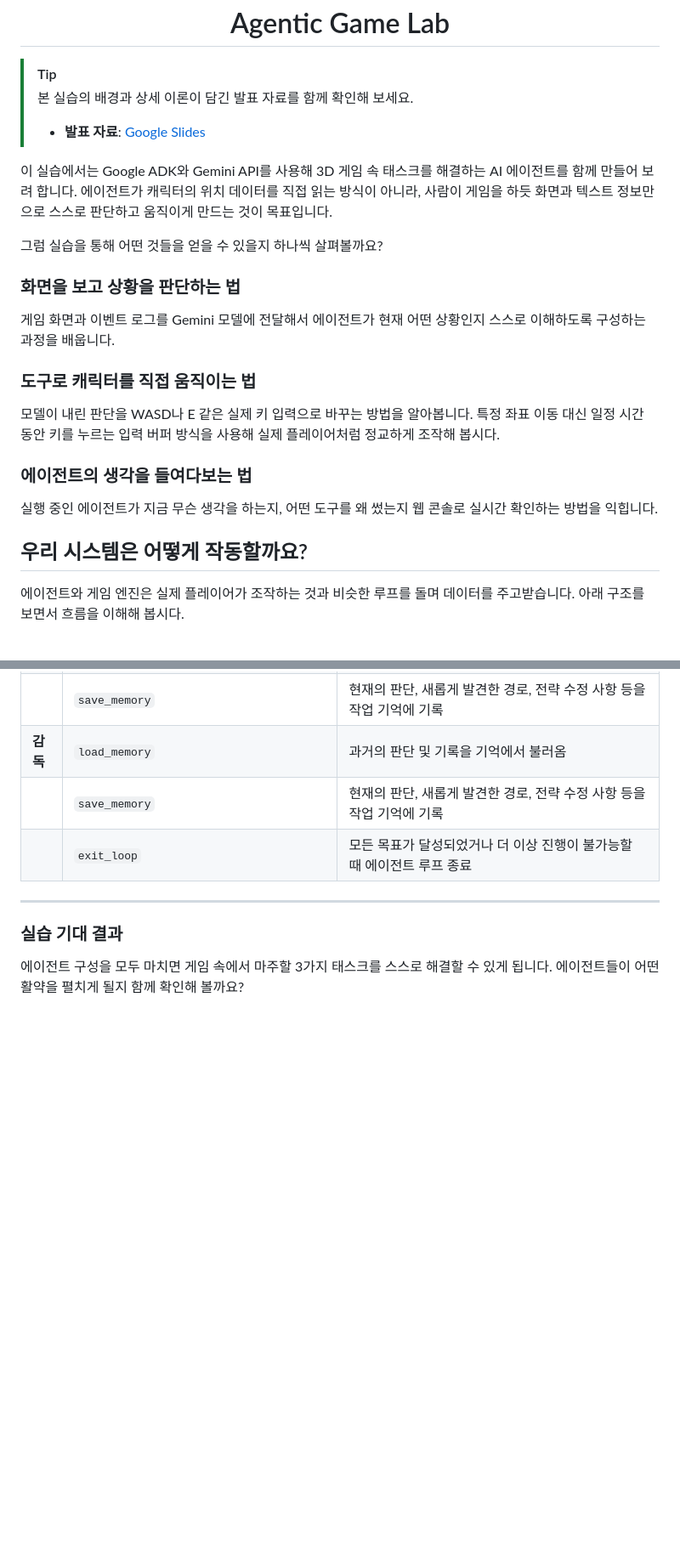
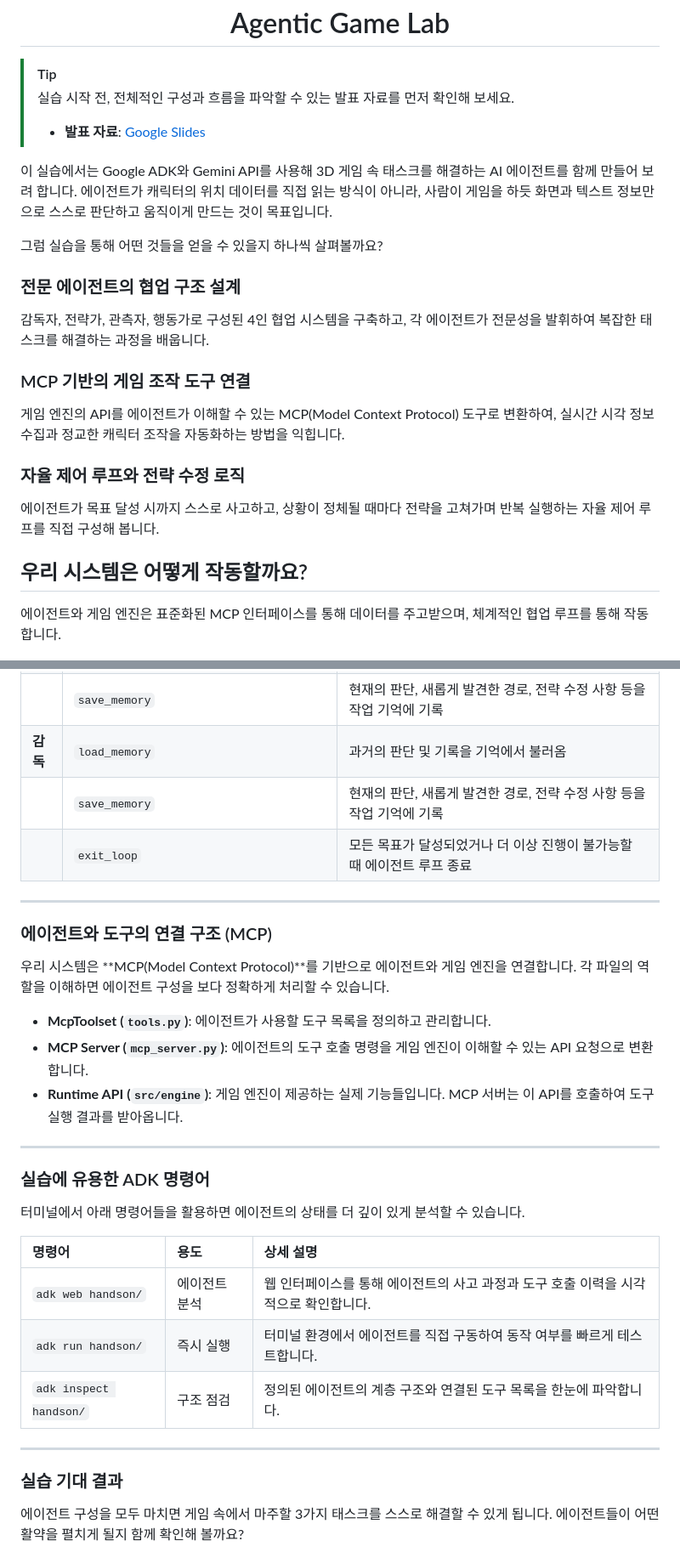
Before and after one commit to KennethanCeyer/build-game-with-ai, a Markdown page: README.md, 2 parts joined by grey strips. Shown at 85% size. GitHub-like rendering; blank space fills up the shorter version.

Commit message:
docs: standardize documentation tone, update architecture references, and fix licenses

```diff
--- a/README.md
+++ b/README.md
@@ -1,24 +1,24 @@
 <h1 align="center">Agentic Game Lab</h1>
 
 > [!TIP]
-> 본 실습의 배경과 상세 이론이 담긴 발표 자료를 함께 확인해 보세요.
+> 실습 시작 전, 전체적인 구성과 흐름을 파악할 수 있는 발표 자료를 먼저 확인해 보세요.
 > - **발표 자료**: [Google Slides](https://docs.google.com/presentation/d/1ye2jJJvkK9n82YNF23Q1OwZqBn_8uawknZrPXY3alOk/edit?usp=sharing)
 
 이 실습에서는 Google ADK와 Gemini API를 사용해 3D 게임 속 태스크를 해결하는 AI 에이전트를 함께 만들어 보려 합니다. 에이전트가 캐릭터의 위치 데이터를 직접 읽는 방식이 아니라, 사람이 게임을 하듯 화면과 텍스트 정보만으로 스스로 판단하고 움직이게 만드는 것이 목표입니다.
 
 그럼 실습을 통해 어떤 것들을 얻을 수 있을지 하나씩 살펴볼까요?
 
-### 화면을 보고 상황을 판단하는 법
-게임 화면과 이벤트 로그를 Gemini 모델에 전달해서 에이전트가 현재 어떤 상황인지 스스로 이해하도록 구성하는 과정을 배웁니다.
+### 전문 에이전트의 협업 구조 설계
+감독자, 전략가, 관측자, 행동가로 구성된 4인 협업 시스템을 구축하고, 각 에이전트가 전문성을 발휘하여 복잡한 태스크를 해결하는 과정을 배웁니다.
 
-### 도구로 캐릭터를 직접 움직이는 법
-모델이 내린 판단을 WASD나 E 같은 실제 키 입력으로 바꾸는 방법을 알아봅니다. 특정 좌표 이동 대신 일정 시간 동안 키를 누르는 입력 버퍼 방식을 사용해 실제 플레이어처럼 정교하게 조작해 봅시다.
+### MCP 기반의 게임 조작 도구 연결
+게임 엔진의 API를 에이전트가 이해할 수 있는 MCP(Model Context Protocol) 도구로 변환하여, 실시간 시각 정보 수집과 정교한 캐릭터 조작을 자동화하는 방법을 익힙니다.
 
-### 에이전트의 생각을 들여다보는 법
-실행 중인 에이전트가 지금 무슨 생각을 하는지, 어떤 도구를 왜 썼는지 웹 콘솔로 실시간 확인하는 방법을 익힙니다.
+### 자율 제어 루프와 전략 수정 로직
+에이전트가 목표 달성 시까지 스스로 사고하고, 상황이 정체될 때마다 전략을 고쳐가며 반복 실행하는 자율 제어 루프를 직접 구성해 봅니다.
 
 ## 우리 시스템은 어떻게 작동할까요?
-에이전트와 게임 엔진은 실제 플레이어가 조작하는 것과 비슷한 루프를 돌며 데이터를 주고받습니다. 아래 구조를 보면서 흐름을 이해해 봅시다.
+에이전트와 게임 엔진은 표준화된 MCP 인터페이스를 통해 데이터를 주고받으며, 체계적인 협업 루프를 통해 작동합니다.
 
 ![에이전트-게임 상호작용 구조](./assets/agent-game-interaction.png)
 
@@ -112,6 +113,26 @@ sequenceDiagram
 | **감독** | `load_memory` | 과거의 판단 및 기록을 기억에서 불러옴 |
 | | `save_memory` | 현재의 판단, 새롭게 발견한 경로, 전략 수정 사항 등을 작업 기억에 기록 |
 | | `exit_loop` | 모든 목표가 달성되었거나 더 이상 진행이 불가능할 때 에이전트 루프 종료 |
+
+---
+
+### 에이전트와 도구의 연결 구조 (MCP)
+우리 시스템은 **MCP(Model Context Protocol)**를 기반으로 에이전트와 게임 엔진을 연결합니다. 각 파일의 역할을 이해하면 에이전트 구성을 보다 정확하게 처리할 수 있습니다.
+
+- **McpToolset (`tools.py`)**: 에이전트가 사용할 도구 목록을 정의하고 관리합니다.
+- **MCP Server (`mcp_server.py`)**: 에이전트의 도구 호출 명령을 게임 엔진이 이해할 수 있는 API 요청으로 변환합니다.
+- **Runtime API (`src/engine`)**: 게임 엔진이 제공하는 실제 기능들입니다. MCP 서버는 이 API를 호출하여 도구 실행 결과를 받아옵니다.
+
+---
+
+### 실습에 유용한 ADK 명령어
+터미널에서 아래 명령어들을 활용하면 에이전트의 상태를 더 깊이 있게 분석할 수 있습니다.
+
+| 명령어 | 용도 | 상세 설명 |
+| :--- | :--- | :--- |
+| `adk web handson/` | 에이전트 분석 | 웹 인터페이스를 통해 에이전트의 사고 과정과 도구 호출 이력을 시각적으로 확인합니다. |
+| `adk run handson/` | 즉시 실행 | 터미널 환경에서 에이전트를 직접 구동하여 동작 여부를 빠르게 테스트합니다. |
+| `adk inspect handson/` | 구조 점검 | 정의된 에이전트의 계층 구조와 연결된 도구 목록을 한눈에 파악합니다. |
 
 ---
 
```
Also changed, not shown: other parts of README.md (+5 -4 lines).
________
[Task requirements] Find the string "배웁니다" in the material above. Then copy each line that has it.

[Written solution]
-게임 화면과 이벤트 로그를 Gemini 모델에 전달해서 에이전트가 현재 어떤 상황인지 스스로 이해하도록 구성하는 과정을 배웁니다.
+감독자, 전략가, 관측자, 행동가로 구성된 4인 협업 시스템을 구축하고, 각 에이전트가 전문성을 발휘하여 복잡한 태스크를 해결하는 과정을 배웁니다.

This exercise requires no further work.